**What the exercise asks:** If a line in the listing carries the word "none", return a copy of that line.

**Extracted data:**

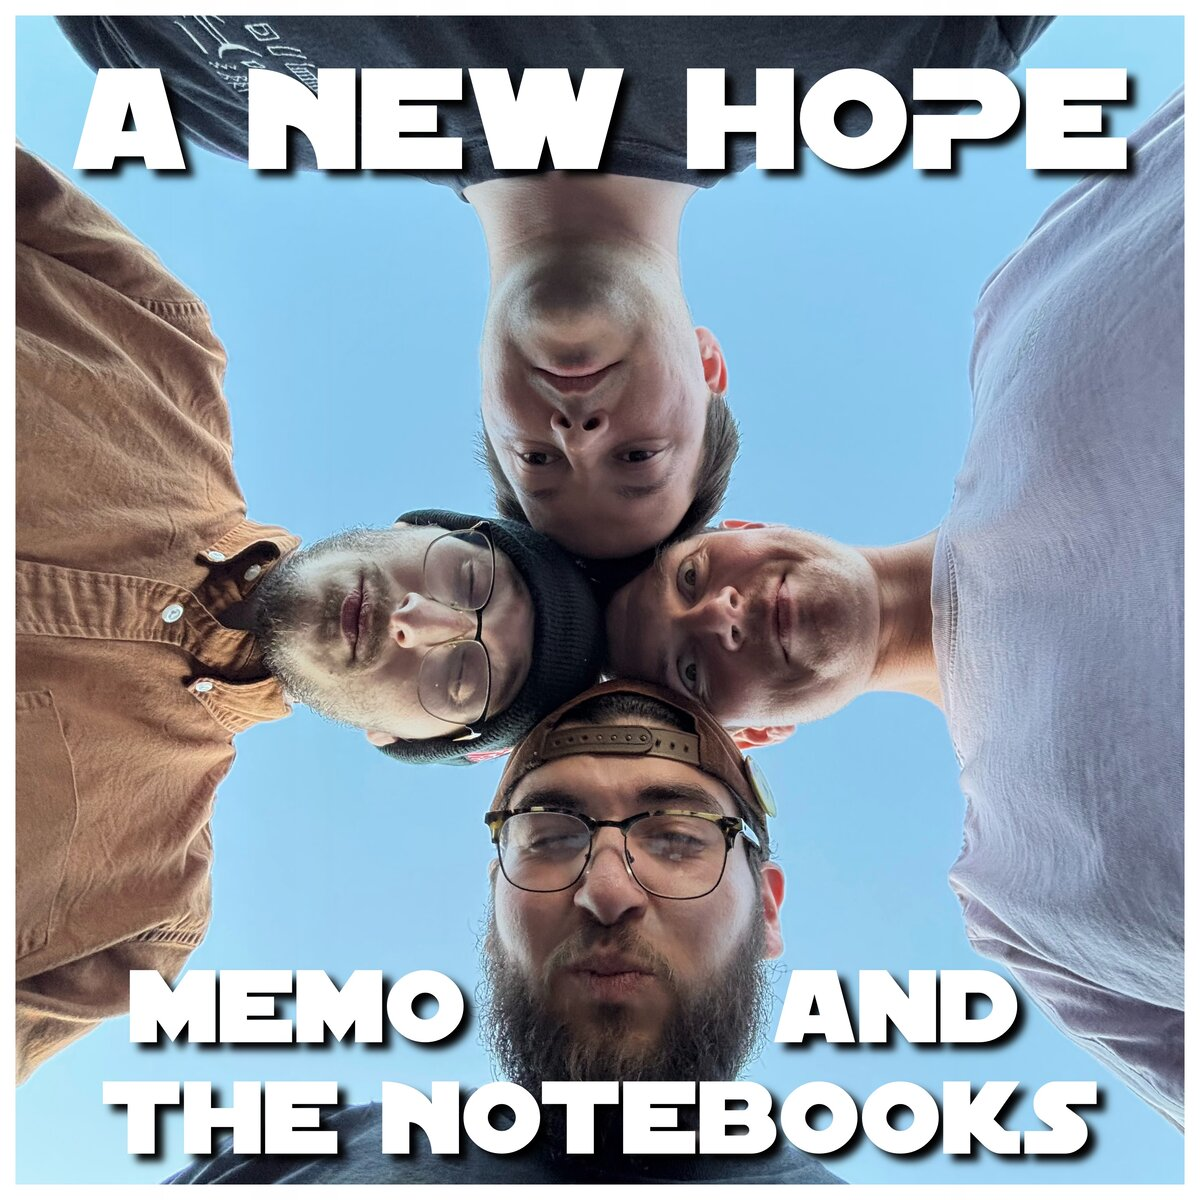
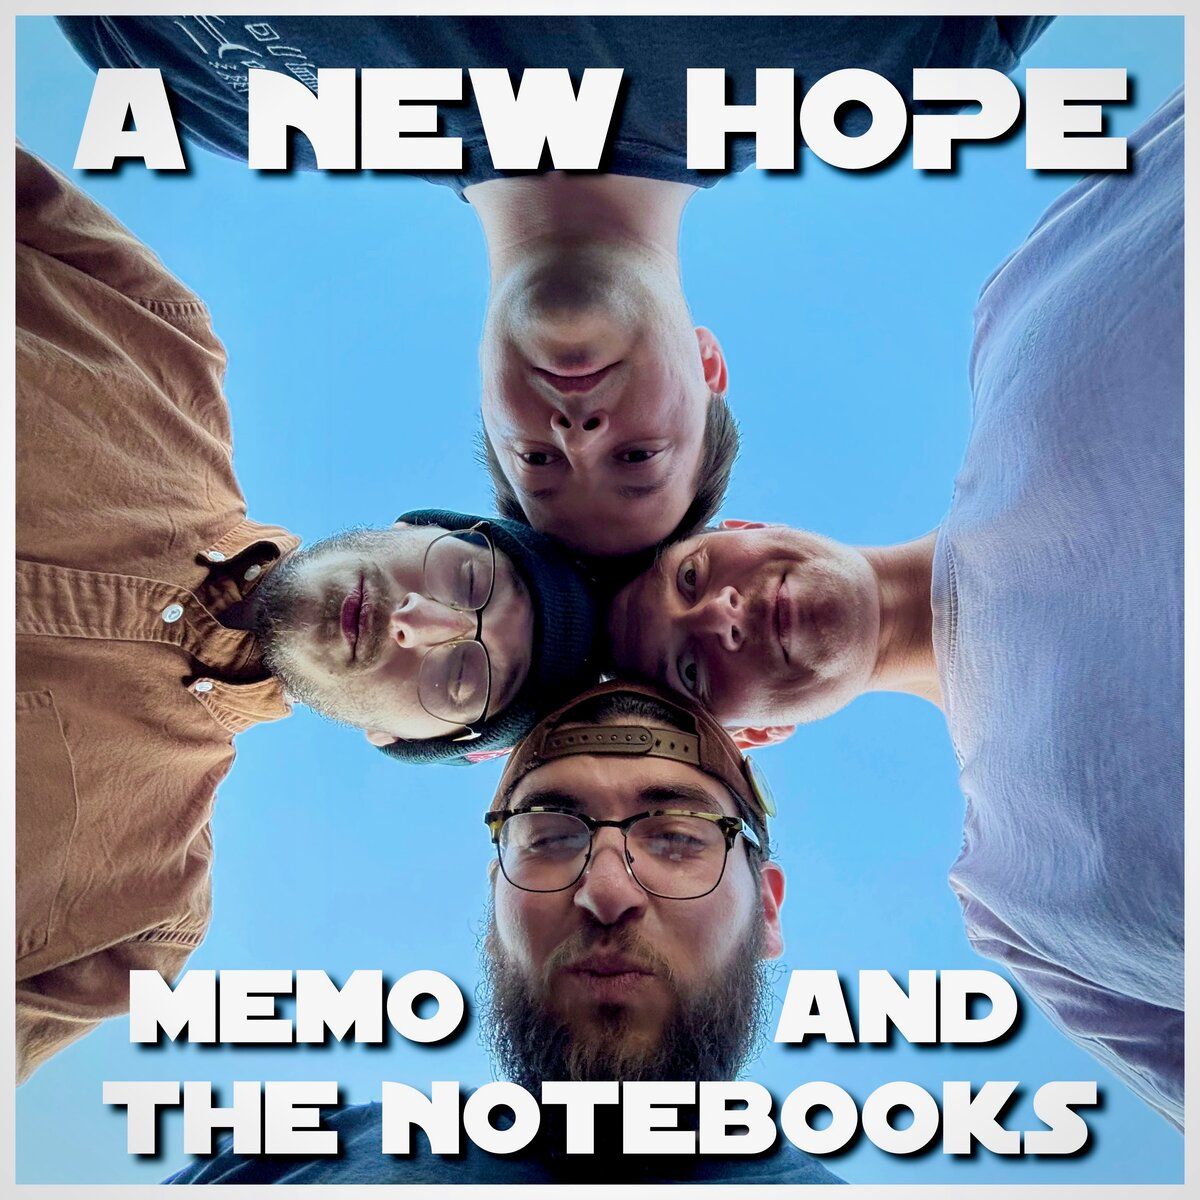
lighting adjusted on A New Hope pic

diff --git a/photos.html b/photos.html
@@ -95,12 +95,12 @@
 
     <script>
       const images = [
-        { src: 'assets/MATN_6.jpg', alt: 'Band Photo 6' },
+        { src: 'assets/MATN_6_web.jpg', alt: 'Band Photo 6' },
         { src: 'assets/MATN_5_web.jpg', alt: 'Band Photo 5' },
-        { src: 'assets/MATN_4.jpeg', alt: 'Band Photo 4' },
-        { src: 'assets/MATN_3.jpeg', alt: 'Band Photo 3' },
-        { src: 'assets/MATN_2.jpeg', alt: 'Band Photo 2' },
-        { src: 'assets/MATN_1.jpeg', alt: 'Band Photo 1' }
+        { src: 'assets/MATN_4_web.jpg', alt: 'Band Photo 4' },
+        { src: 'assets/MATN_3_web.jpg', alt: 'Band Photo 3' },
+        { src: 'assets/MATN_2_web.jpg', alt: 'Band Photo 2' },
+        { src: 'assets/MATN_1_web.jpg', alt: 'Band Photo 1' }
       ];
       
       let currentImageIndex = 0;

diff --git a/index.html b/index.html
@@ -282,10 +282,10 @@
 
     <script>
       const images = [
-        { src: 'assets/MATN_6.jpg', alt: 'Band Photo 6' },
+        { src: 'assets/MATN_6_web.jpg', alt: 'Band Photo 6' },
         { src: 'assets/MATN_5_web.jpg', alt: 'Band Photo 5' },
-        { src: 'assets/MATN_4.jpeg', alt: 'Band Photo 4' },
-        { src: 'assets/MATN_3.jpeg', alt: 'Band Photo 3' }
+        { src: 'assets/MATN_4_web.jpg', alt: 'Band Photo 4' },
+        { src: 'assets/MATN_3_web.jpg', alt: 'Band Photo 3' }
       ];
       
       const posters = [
...
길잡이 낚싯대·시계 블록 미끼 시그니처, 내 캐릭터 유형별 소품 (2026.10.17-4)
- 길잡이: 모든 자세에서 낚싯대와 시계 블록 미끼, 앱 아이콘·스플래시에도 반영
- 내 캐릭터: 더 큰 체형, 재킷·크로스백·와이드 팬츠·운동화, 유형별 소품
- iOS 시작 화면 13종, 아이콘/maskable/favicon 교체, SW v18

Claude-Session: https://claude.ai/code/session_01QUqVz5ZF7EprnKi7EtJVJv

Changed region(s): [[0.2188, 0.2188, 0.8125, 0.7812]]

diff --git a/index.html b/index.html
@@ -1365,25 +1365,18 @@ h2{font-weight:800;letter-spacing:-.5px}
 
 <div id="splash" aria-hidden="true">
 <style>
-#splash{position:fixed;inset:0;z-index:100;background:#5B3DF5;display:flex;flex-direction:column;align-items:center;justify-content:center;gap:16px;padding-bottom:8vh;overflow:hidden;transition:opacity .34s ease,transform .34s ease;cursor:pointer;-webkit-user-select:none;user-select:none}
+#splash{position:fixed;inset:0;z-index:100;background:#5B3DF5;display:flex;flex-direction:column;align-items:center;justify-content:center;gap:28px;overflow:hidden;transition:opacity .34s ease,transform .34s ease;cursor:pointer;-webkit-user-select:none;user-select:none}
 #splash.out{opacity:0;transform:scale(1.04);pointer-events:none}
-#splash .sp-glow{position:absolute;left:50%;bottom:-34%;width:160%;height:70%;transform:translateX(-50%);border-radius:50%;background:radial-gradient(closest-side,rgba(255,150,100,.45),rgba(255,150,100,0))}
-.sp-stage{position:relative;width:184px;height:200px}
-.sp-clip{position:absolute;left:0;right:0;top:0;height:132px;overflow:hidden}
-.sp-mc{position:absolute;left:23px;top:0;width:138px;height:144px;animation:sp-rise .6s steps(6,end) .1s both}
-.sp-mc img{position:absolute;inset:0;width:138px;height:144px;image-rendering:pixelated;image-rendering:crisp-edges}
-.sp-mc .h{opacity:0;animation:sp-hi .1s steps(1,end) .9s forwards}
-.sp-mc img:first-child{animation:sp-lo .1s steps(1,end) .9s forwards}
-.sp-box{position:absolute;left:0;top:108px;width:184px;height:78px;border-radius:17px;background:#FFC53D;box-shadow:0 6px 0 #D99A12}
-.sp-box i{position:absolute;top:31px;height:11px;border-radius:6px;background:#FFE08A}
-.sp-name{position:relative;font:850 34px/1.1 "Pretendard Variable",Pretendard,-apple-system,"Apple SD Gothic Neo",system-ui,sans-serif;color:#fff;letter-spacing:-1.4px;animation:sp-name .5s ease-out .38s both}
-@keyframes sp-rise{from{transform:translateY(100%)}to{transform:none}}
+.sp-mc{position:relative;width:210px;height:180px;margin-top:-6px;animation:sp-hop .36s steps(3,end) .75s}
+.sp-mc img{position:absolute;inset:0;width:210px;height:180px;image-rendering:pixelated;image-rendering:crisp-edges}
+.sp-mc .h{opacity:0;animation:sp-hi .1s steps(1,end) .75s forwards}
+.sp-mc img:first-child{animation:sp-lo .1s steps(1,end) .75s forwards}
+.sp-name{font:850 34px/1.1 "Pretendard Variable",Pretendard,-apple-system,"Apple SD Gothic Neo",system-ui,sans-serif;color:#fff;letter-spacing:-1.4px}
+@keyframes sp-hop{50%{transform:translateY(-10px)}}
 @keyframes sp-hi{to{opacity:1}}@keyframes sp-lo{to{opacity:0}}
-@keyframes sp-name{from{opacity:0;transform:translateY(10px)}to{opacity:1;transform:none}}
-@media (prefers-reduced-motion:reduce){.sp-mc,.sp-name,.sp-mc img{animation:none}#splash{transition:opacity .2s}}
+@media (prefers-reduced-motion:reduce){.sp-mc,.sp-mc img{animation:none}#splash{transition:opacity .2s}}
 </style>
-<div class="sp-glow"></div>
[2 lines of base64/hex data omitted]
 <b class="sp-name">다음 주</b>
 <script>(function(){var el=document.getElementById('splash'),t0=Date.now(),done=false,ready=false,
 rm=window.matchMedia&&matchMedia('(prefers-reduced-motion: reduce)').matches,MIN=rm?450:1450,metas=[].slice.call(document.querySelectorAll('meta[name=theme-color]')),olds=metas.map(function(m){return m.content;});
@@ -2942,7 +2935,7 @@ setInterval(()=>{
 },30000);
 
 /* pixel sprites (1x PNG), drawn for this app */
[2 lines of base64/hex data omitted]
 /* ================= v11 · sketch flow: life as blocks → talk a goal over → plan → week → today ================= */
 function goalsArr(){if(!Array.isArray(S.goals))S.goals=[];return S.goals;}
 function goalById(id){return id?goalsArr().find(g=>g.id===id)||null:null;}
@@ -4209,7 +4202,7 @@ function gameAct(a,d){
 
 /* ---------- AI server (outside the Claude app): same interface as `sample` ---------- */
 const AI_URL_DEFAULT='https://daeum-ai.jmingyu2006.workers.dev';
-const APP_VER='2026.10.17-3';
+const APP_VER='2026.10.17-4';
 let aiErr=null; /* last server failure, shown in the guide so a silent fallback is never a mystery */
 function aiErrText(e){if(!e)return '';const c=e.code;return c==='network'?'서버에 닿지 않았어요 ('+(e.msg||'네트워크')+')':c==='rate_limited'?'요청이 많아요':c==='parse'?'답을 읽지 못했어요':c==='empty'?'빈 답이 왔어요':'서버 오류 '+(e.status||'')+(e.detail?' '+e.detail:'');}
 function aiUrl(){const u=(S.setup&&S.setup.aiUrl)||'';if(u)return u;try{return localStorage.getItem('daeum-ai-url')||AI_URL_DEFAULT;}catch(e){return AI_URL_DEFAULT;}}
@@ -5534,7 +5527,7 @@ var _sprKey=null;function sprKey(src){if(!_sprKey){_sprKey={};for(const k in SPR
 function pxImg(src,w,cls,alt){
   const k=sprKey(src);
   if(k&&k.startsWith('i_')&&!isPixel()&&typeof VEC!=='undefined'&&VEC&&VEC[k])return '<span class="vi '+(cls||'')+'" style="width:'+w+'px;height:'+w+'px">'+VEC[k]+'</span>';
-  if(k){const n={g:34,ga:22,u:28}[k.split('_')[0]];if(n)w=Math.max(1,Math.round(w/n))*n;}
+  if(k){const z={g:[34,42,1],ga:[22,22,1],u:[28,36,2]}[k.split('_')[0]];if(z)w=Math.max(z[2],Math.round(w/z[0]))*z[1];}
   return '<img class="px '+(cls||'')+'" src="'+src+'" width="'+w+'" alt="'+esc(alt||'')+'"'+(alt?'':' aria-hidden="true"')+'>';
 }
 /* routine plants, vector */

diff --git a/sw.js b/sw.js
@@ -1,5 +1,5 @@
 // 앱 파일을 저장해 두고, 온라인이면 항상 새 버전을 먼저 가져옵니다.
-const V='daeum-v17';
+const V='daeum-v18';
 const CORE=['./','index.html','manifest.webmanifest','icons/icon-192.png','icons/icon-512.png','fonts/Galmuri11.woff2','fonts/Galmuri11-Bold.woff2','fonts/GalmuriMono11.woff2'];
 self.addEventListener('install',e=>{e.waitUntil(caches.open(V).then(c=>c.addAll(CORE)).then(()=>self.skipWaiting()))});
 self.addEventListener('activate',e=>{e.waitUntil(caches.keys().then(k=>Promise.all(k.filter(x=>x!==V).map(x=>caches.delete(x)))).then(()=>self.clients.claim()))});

**Answer space:**
-#splash{position:fixed;inset:0;z-index:100;background:#5B3DF5;display:flex;flex-direction:column;align-items:center;justify-content:center;gap:16px;padding-bottom:8vh;overflow:hidden;transition:opacity .34s ease,transform .34s ease;cursor:pointer;-webkit-user-select:none;user-select:none}
+#splash{position:fixed;inset:0;z-index:100;background:#5B3DF5;display:flex;flex-direction:column;align-items:center;justify-content:center;gap:28px;overflow:hidden;transition:opacity .34s ease,transform .34s ease;cursor:pointer;-webkit-user-select:none;user-select:none}
 #splash.out{opacity:0;transform:scale(1.04);pointer-events:none}
-@keyframes sp-rise{from{transform:translateY(100%)}to{transform:none}}
-@keyframes sp-name{from{opacity:0;transform:translateY(10px)}to{opacity:1;transform:none}}
-@media (prefers-reduced-motion:reduce){.sp-mc,.sp-name,.sp-mc img{animation:none}#splash{transition:opacity .2s}}
+@media (prefers-reduced-motion:reduce){.sp-mc,.sp-mc img{animation:none}#splash{transition:opacity .2s}}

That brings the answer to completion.